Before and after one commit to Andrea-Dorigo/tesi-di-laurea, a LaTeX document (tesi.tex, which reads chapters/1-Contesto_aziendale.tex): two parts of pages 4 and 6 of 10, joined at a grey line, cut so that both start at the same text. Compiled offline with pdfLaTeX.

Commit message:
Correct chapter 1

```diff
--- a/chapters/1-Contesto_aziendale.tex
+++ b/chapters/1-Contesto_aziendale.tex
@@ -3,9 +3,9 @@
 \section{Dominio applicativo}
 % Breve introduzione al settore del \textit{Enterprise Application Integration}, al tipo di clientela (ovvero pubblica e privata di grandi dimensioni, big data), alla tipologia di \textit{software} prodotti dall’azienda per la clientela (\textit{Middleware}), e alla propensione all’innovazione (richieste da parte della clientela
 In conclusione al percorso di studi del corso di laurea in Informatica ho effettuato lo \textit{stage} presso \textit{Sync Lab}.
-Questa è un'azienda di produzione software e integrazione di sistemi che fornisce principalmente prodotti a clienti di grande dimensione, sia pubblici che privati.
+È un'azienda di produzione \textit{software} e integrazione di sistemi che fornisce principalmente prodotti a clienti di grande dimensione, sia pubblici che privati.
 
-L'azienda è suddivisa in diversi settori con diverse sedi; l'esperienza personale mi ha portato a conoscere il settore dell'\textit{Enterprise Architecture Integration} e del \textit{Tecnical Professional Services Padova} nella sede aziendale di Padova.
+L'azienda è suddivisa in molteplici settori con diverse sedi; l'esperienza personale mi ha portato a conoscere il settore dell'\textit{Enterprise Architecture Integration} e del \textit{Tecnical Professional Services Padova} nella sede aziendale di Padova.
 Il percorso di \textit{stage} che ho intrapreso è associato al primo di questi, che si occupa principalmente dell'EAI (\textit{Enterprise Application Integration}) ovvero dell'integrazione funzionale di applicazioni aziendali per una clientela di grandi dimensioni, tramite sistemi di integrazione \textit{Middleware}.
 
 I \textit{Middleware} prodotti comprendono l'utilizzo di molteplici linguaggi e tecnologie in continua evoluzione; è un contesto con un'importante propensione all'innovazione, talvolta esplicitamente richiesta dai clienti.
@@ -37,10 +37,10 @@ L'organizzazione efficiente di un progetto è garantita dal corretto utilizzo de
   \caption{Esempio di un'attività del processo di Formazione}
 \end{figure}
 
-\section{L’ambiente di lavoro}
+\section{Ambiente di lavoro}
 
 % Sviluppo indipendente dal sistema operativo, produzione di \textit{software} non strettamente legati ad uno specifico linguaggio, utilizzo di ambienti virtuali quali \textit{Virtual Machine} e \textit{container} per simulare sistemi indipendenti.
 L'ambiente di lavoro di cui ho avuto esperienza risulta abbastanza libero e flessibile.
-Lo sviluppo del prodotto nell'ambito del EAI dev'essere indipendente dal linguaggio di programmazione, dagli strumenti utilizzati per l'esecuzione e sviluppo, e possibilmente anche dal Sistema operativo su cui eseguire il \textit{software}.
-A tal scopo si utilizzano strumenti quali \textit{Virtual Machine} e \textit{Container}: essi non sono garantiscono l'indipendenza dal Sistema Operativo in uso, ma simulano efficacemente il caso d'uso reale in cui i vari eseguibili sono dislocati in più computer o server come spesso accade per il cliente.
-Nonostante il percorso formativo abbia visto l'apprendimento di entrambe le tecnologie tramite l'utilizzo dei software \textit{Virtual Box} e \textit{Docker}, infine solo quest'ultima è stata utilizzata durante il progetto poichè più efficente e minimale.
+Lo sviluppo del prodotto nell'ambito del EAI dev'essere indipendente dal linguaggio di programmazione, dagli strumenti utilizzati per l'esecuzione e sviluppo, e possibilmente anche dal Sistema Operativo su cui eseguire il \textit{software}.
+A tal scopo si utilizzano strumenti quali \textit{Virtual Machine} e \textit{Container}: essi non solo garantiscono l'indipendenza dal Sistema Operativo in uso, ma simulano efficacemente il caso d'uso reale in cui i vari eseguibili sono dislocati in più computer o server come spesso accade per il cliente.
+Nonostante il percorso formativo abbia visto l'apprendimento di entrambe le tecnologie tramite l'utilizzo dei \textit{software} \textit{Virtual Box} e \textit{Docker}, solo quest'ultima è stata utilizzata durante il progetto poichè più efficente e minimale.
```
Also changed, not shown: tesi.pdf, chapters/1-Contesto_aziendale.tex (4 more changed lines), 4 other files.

__TASK BRIEF__: Starting from the records above, copy each line where the string "software" is found.

__YOUR SOLUTION__:
 % Breve introduzione al settore del \textit{Enterprise Application Integration}, al tipo di clientela (ovvero pubblica e privata di grandi dimensioni, big data), alla tipologia di \textit{software} prodotti dall’azienda per la clientela (\textit{Middleware}), e alla propensione all’innovazione (richieste da parte della clientela
-Questa è un'azienda di produzione software e integrazione di sistemi che fornisce principalmente prodotti a clienti di grande dimensione, sia pubblici che privati.
+È un'azienda di produzione \textit{software} e integrazione di sistemi che fornisce principalmente prodotti a clienti di grande dimensione, sia pubblici che privati.
 % Sviluppo indipendente dal sistema operativo, produzione di \textit{software} non strettamente legati ad uno specifico linguaggio, utilizzo di ambienti virtuali quali \textit{Virtual Machine} e \textit{container} per simulare sistemi indipendenti.
-Lo sviluppo del prodotto nell'ambito del EAI dev'essere indipendente dal linguaggio di programmazione, dagli strumenti utilizzati per l'esecuzione e sviluppo, e possibilmente anche dal Sistema operativo su cui eseguire il \textit{software}.
-Nonostante il percorso formativo abbia visto l'apprendimento di entrambe le tecnologie tramite l'utilizzo dei software \textit{Virtual Box} e \textit{Docker}, infine solo quest'ultima è stata utilizzata durante il progetto poichè più efficente e minimale.
+Lo sviluppo del prodotto nell'ambito del EAI dev'essere indipendente dal linguaggio di programmazione, dagli strumenti utilizzati per l'esecuzione e sviluppo, e possibilmente anche dal Sistema Operativo su cui eseguire il \textit{software}.
+Nonostante il percorso formativo abbia visto l'apprendimento di entrambe le tecnologie tramite l'utilizzo dei \textit{software} \textit{Virtual Box} e \textit{Docker}, solo quest'ultima è stata utilizzata durante il progetto poichè più efficente e minimale.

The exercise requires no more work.